A nationwide scheme in Germany to protect its declining insect population has proved a hit. Germany’s meadows have brought back the bees and other insects so vital to the ecosystem. These mini islands of wilderness number over a hundred and are spread all over Germany.
Baerwaldstrasse is one of Germany’s meadows that are covered with wild plants and flowers. Red poppies, white cow parsley, blue cornflowers can be spied amidst a sea of wild grass and nettles. Swarms of various insects buzz over these flowers.
Germany’s meadows have transformed the urban landscape and were planted with the sole aim of reversing the significant decline in the insect population. This has played havoc with the ecology of space as insects, especially bees are vital for pollination.
A Must For Insect Populations
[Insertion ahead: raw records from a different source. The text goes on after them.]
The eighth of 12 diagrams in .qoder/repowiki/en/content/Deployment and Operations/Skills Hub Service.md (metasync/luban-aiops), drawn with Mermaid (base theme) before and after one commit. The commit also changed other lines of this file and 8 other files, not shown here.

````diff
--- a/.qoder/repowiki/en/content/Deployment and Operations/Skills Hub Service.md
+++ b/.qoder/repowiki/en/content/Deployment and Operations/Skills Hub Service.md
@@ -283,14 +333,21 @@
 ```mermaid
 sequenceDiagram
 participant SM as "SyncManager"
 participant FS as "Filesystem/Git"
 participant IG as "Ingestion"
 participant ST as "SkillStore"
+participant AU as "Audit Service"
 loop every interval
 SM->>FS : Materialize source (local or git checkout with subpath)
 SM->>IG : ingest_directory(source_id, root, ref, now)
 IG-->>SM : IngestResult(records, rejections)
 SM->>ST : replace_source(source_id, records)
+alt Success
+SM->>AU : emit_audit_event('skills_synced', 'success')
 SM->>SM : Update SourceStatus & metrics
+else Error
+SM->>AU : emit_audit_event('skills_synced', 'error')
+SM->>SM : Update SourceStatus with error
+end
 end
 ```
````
The insect population has been decimated across the world, thanks to the destruction of their natural habitat, and the indiscriminate use of pesticides. It has been estimated that 25% of the insect population on land has been destroyed in the preceding 3 decades, and it has been going down at a rate of 9% every 10 years.
The figures are 50% if you calculate for the past 75 years. It is estimated that most insects would disappear within another 100 years. And that would spell catastrophe for human existence.
The Midwestern and western parts of the US and Europe have encountered devastating loss in insect population in the past 50 years. Germany alone has 580 types of wild bees, over half of which are in danger and could soon be extinct.
A study released by the German Entomological Society of Krefeld in 2017 has shown that there has been a 3 quarter decline in the total biomass of flying insects in the protected areas of Germany in the last three decades.
Climate change has been the greatest factor for the decline in the population of insects, most of which are delicate but are vital for the sustenance of the ecology. The use of pesticides, biofuel emissions, changes in land-use patterns, loss of habitat, and the lighting of the night sky are reasons that are destroying their population.
Scientists have termed the drastic loss in biodiversity as an ‘insect apocalypse’ and are warning of its effects on our lives as they constitute the very basis of life. Most insects perform vital jobs such as pollinating the flowers, aerating the natural soil, and nutrients recycling.
The decimation of the population of bees and various other pollinators could lead to a drastic fall in the production of crops and affect the food security of the planet. An overwhelming number of crops depend on natural pollination and would affect over 80% of the leading food crops around the world. 87 of the 115 leading crops around the world are heavily dependent on natural pollination and add up to 35% of the total world food production.
Germany’s Meadows Could Combine To Create An Urban Wilderness
Germany’s meadows are a desperate attempt to combat this catastrophic drop in the population of insects. The mini wilderness that has come upon Baerwaldstrasse in Kreuzberg, a suburb in Berlin is a sign of the success of such urban wilderness.
Germany’s meadows were planted in the last 3 years and have finally bloomed fully this summer, transforming the urban landscape. The city of Berlin has earmarked around $2.08 million for seeding and nurturing the wild gardens in and around the city which number over 50.
Germany’s meadows have also come up in Munich, where 30 such wilderness have come up. Leipzig, Stuttgart, Hamburg, and Braunschweig have begun similar initiatives.
The trend of Germany’s meadows began in Hamburg back in 2015 when the authorities unveiled a series of wildflower beds on top of bus shelters. The Nature and Biodiversity Conservation Union of Germany has been receiving requests for help from residents who want to have their own wildflowers beds, and want to transform their manicured lawns into green spaces for insects to thrive.
The blooms also have their aesthetic appeal, but experts say that the urban initiatives to save Germany’s meadows need to be replicated in the rural areas if there has to be any effect. A network of increasing numbers of such green hotspots could eventually lead to a green cover even in urban areas.